Records drawn from a dataset:

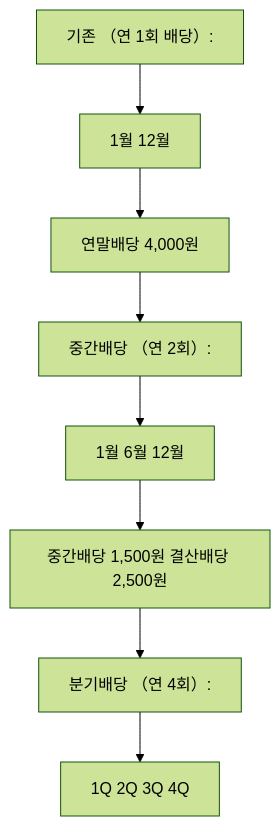
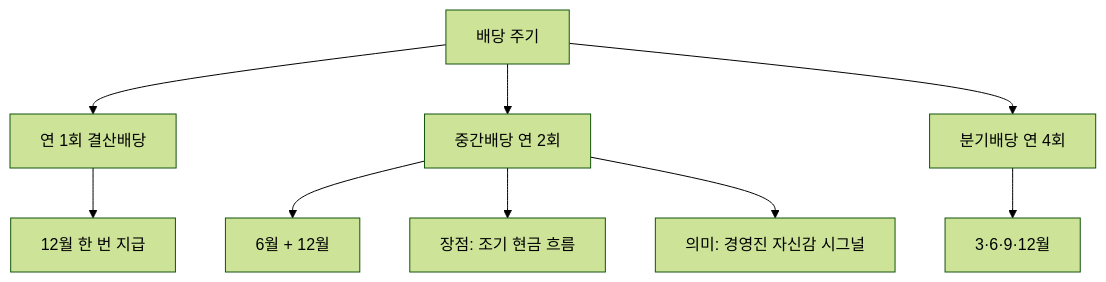
One commit to yeongseon/stock-visual-note changed the diagram in content/stock-terms/ko/level-06-events/interim-dividend.md. Above: the diagram before and after it, drawn with Mermaid (forest theme). The commit also changed other lines of this file and 96 other files, not shown here.

Commit message:
Rewrite all 98 remaining articles: branching Mermaid diagrams, natural search_intent, compelling seo_titles, clean descriptions

````diff
--- a/content/stock-terms/ko/level-06-events/interim-dividend.md
+++ b/content/stock-terms/ko/level-06-events/interim-dividend.md
@@ -39,18 +39,12 @@
 ```mermaid
 graph TD
-    N0["기존 （연 1회 배당）:"]
-    N1["1월 12월"]
-    N2["연말배당 4,000원"]
-    N3["중간배당 （연 2회）:"]
-    N4["1월 6월 12월"]
-    N5["중간배당 1,500원 결산배당 2,500원"]
-    N6["분기배당 （연 4회）:"]
-    N7["1Q 2Q 3Q 4Q"]
-    N0 --> N1
-    N1 --> N2
-    N2 --> N3
-    N3 --> N4
-    N4 --> N5
-    N5 --> N6
-    N6 --> N7
+    A["배당 주기"]
+    A --> B["연 1회 결산배당"]
+    A --> C["중간배당 연 2회"]
+    A --> D["분기배당 연 4회"]
+    B --> B1["12월 한 번 지급"]
+    C --> C1["6월 + 12월"]
+    D --> D1["3·6·9·12월"]
+    C --> E["장점: 조기 현금 흐름"]
+    C --> F["의미: 경영진 자신감 시그널"]
 ```
````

What this task involves: Copy every record exactly, but skip the pictures.

Reply to the exercise:
One commit to yeongseon/stock-visual-note changed the diagram in content/stock-terms/ko/level-06-events/interim-dividend.md. Above: the diagram before and after it, drawn with Mermaid (forest theme). The commit also changed other lines of this file and 96 other files, not shown here.

Commit message:
Rewrite all 98 remaining articles: branching Mermaid diagrams, natural search_intent, compelling seo_titles, clean descriptions

````diff
--- a/content/stock-terms/ko/level-06-events/interim-dividend.md
+++ b/content/stock-terms/ko/level-06-events/interim-dividend.md
@@ -39,18 +39,12 @@
 ```mermaid
 graph TD
-    N0["기존 （연 1회 배당）:"]
-    N1["1월 12월"]
-    N2["연말배당 4,000원"]
-    N3["중간배당 （연 2회）:"]
-    N4["1월 6월 12월"]
-    N5["중간배당 1,500원 결산배당 2,500원"]
-    N6["분기배당 （연 4회）:"]
-    N7["1Q 2Q 3Q 4Q"]
-    N0 --> N1
-    N1 --> N2
-    N2 --> N3
-    N3 --> N4
-    N4 --> N5
-    N5 --> N6
-    N6 --> N7
+    A["배당 주기"]
+    A --> B["연 1회 결산배당"]
+    A --> C["중간배당 연 2회"]
+    A --> D["분기배당 연 4회"]
+    B --> B1["12월 한 번 지급"]
+    C --> C1["6월 + 12월"]
+    D --> D1["3·6·9·12월"]
+    C --> E["장점: 조기 현금 흐름"]
+    C --> F["의미: 경영진 자신감 시그널"]
 ```
````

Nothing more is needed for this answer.